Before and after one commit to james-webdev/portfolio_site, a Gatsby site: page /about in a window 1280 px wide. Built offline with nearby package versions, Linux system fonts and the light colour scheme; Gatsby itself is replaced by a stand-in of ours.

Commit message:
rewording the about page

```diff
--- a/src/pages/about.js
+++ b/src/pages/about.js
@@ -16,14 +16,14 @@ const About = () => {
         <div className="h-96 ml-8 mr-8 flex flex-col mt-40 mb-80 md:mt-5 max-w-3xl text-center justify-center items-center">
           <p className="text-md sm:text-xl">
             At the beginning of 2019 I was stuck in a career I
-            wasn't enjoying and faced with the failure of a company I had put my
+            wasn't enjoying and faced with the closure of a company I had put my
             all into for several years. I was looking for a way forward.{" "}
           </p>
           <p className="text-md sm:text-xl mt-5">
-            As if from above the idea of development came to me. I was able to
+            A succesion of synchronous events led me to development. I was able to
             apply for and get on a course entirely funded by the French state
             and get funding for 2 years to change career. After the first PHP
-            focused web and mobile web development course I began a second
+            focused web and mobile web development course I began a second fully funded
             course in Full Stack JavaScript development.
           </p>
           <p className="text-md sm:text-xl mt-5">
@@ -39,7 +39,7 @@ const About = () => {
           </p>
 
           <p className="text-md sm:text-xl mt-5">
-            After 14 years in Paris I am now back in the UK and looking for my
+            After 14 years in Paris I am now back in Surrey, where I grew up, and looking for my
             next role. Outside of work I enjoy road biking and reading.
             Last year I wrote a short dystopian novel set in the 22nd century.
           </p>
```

========================================

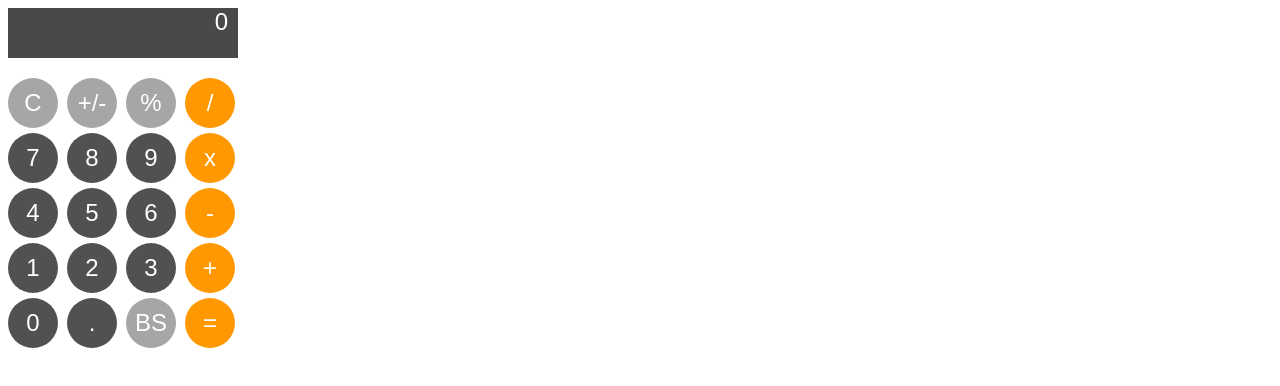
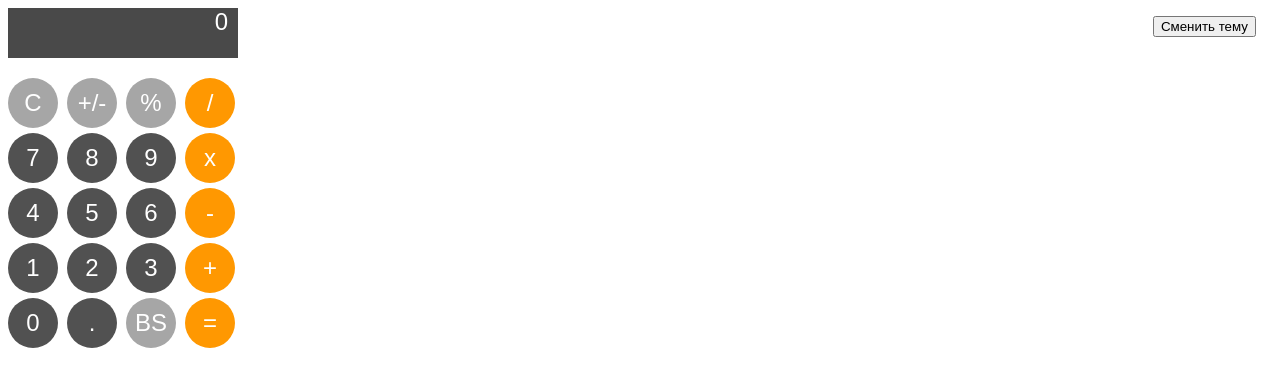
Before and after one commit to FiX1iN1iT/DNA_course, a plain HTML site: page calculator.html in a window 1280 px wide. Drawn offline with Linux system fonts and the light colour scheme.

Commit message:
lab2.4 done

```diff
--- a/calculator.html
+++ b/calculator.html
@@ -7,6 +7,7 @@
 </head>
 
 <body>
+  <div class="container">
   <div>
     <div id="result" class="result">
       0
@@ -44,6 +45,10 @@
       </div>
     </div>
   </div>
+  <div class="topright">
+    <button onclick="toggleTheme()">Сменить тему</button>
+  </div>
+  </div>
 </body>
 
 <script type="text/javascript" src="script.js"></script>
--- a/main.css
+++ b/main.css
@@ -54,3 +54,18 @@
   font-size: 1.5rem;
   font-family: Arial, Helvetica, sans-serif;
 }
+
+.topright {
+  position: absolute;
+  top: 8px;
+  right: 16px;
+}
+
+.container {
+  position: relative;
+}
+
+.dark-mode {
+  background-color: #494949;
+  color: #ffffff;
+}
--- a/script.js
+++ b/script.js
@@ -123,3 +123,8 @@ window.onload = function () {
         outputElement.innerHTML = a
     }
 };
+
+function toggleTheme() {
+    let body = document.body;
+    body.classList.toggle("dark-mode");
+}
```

========================================

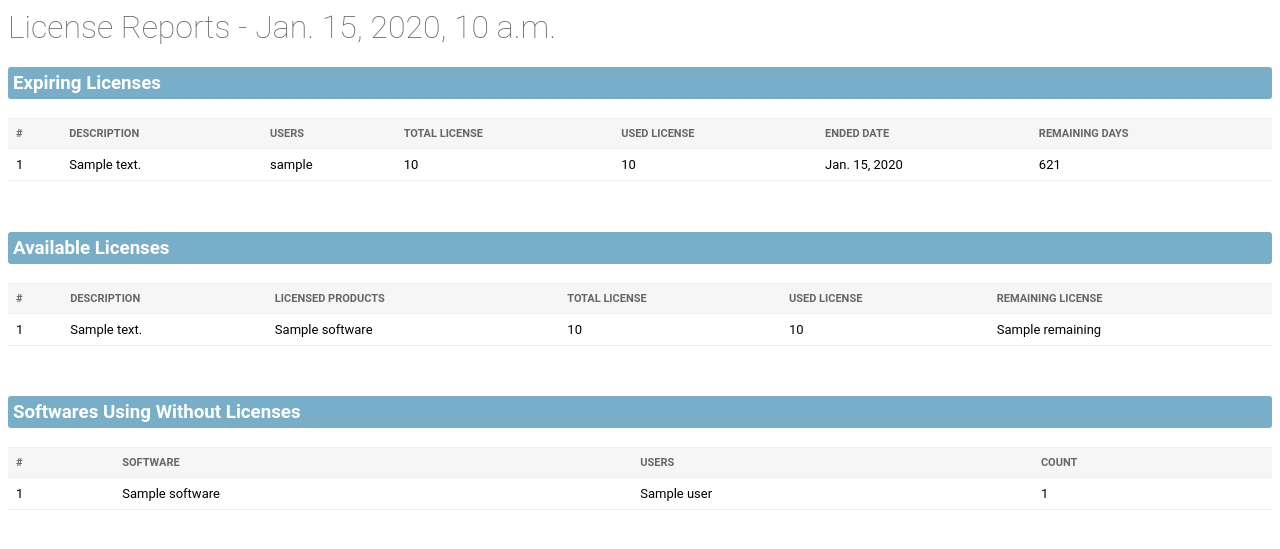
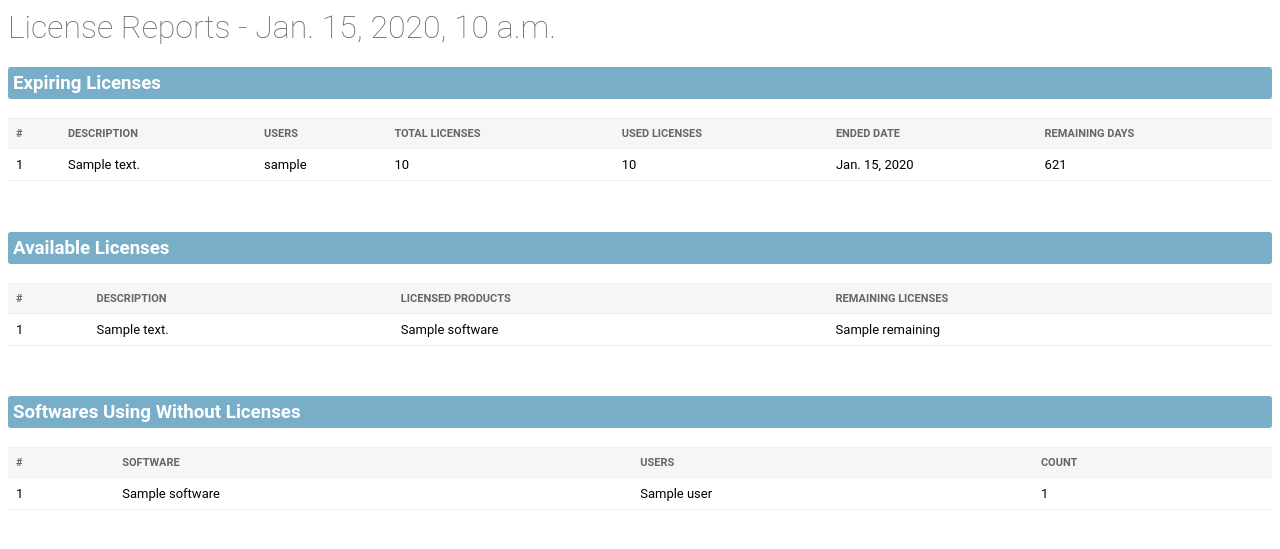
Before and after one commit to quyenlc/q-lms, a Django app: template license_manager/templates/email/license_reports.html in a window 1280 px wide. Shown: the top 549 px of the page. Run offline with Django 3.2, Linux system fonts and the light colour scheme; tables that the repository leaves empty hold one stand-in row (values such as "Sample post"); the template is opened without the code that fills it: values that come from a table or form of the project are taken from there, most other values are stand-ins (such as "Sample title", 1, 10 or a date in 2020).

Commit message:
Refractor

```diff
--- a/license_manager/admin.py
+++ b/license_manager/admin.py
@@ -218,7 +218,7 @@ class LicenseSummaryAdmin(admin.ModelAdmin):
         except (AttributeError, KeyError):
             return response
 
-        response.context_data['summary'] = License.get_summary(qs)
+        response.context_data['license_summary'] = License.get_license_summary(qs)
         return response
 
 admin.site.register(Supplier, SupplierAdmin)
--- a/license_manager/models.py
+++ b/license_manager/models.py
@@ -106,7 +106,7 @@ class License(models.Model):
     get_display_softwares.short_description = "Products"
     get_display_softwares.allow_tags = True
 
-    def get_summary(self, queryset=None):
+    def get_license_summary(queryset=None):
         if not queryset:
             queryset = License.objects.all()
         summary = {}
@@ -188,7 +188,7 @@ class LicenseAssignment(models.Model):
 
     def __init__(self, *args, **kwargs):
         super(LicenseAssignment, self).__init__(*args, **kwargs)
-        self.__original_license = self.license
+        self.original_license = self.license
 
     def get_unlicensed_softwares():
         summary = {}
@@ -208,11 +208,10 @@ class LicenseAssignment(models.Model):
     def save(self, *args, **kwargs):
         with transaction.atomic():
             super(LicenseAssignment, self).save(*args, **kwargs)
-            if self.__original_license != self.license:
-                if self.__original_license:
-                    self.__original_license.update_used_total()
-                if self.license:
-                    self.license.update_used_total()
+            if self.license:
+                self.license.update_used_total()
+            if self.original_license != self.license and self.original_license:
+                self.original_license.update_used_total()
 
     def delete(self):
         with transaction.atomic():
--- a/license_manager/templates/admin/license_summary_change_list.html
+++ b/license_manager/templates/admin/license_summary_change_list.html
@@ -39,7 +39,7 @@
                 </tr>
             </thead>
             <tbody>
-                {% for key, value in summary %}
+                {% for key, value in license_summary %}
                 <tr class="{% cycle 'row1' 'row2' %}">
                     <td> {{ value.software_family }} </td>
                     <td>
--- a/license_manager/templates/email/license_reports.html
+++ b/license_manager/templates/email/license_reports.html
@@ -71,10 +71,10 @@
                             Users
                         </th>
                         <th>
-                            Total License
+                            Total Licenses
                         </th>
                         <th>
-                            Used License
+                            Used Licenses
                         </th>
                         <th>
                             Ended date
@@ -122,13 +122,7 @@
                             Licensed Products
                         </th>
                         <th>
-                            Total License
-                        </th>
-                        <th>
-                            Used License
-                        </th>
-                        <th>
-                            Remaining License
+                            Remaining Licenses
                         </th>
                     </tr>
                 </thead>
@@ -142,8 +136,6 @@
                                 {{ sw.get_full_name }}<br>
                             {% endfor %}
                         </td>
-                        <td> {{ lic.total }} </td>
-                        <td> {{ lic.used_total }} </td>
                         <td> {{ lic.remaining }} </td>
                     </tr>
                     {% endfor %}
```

========================================

Task instructions: Looking over the records, find each line with the word "colour" and copy it.

Output of the exercise:
Before and after one commit to james-webdev/portfolio_site, a Gatsby site: page /about in a window 1280 px wide. Built offline with nearby package versions, Linux system fonts and the light colour scheme; Gatsby itself is replaced by a stand-in of ours.
Before and after one commit to FiX1iN1iT/DNA_course, a plain HTML site: page calculator.html in a window 1280 px wide. Drawn offline with Linux system fonts and the light colour scheme.
Before and after one commit to quyenlc/q-lms, a Django app: template license_manager/templates/email/license_reports.html in a window 1280 px wide. Shown: the top 549 px of the page. Run offline with Django 3.2, Linux system fonts and the light colour scheme; tables that the repository leaves empty hold one stand-in row (values such as "Sample post"); the template is opened without the code that fills it: values that come from a table or form of the project are taken from there, most other values are stand-ins (such as "Sample title", 1, 10 or a date in 2020).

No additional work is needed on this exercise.